Third, there is the motivation of passion. Anger is the most likely driving passion for a burner, for example a desire for revenge after Guild soldiers kill an innocent friend or relative, or Hadar mobsters push a little too hard. However, other passions can drive a man to become a Burner as well, such as love for a rebel or hatred of a priest who abuses his flock. Burners driven by passion are generally amongst the most ardent and devoted to the cause of all rebels, but are also commonly viewed as a liability by their peers. You can know that a wealth-seeker will follow the money, and that an idealist will think through the best way to achieve their goals, but a passionate man is dangerous company, as he is irrational and prone to impulsive behaviour.
Fourth, there is the motivation of exclusion. Beyond their own choice, citizens are sometimes excluded from society and have no choice but to become Burners. The most common circumstance for this is the manifestation of "Demon-Marks", where a normal member of society will spontaneously develop physical attributes that are declared heretical by the Church.

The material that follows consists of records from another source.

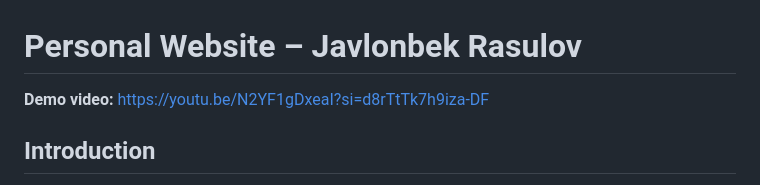
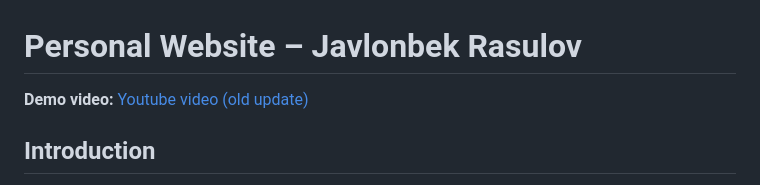
Before and after one commit to javlonbekrasulov/Personal-Web-Site, a Markdown page: README.md, the part around the change. GitHub-like rendering.

```diff
--- a/README.md
+++ b/README.md
@@ -1,6 +1,6 @@
 # Personal Website – Javlonbek Rasulov
 
-**Demo video:** [https://youtu.be/N2YF1gDxeaI?si=d8rTtTk7h9iza-DF](https://youtu.be/N2YF1gDxeaI?si=d8rTtTk7h9iza-DF)
+**Demo video:** [Youtube video (old update)](https://youtu.be/N2YF1gDxeaI?si=d8rTtTk7h9iza-DF)
 
 ## Introduction
 In today’s world, having a personal website has become a necessity for showcasing one’s skills, experiences, and personal identity.
```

As the Church wants them dead anyway, they might as well be rebels! Of course, supernatural mutation is not the only reason a citizen might be forced out of society. An ordinary man might be framed for a crime he didn't commit, or stumble into a Church-sponsored black operation that no witnesses were meant to see. Society is unforgiving and has a tendency to execute or imprison rather than give men a second chance, so the excluded take the only choice they have - rebellion, and unwanted freedom.
Fifth, and finally, there is the motivation of madness.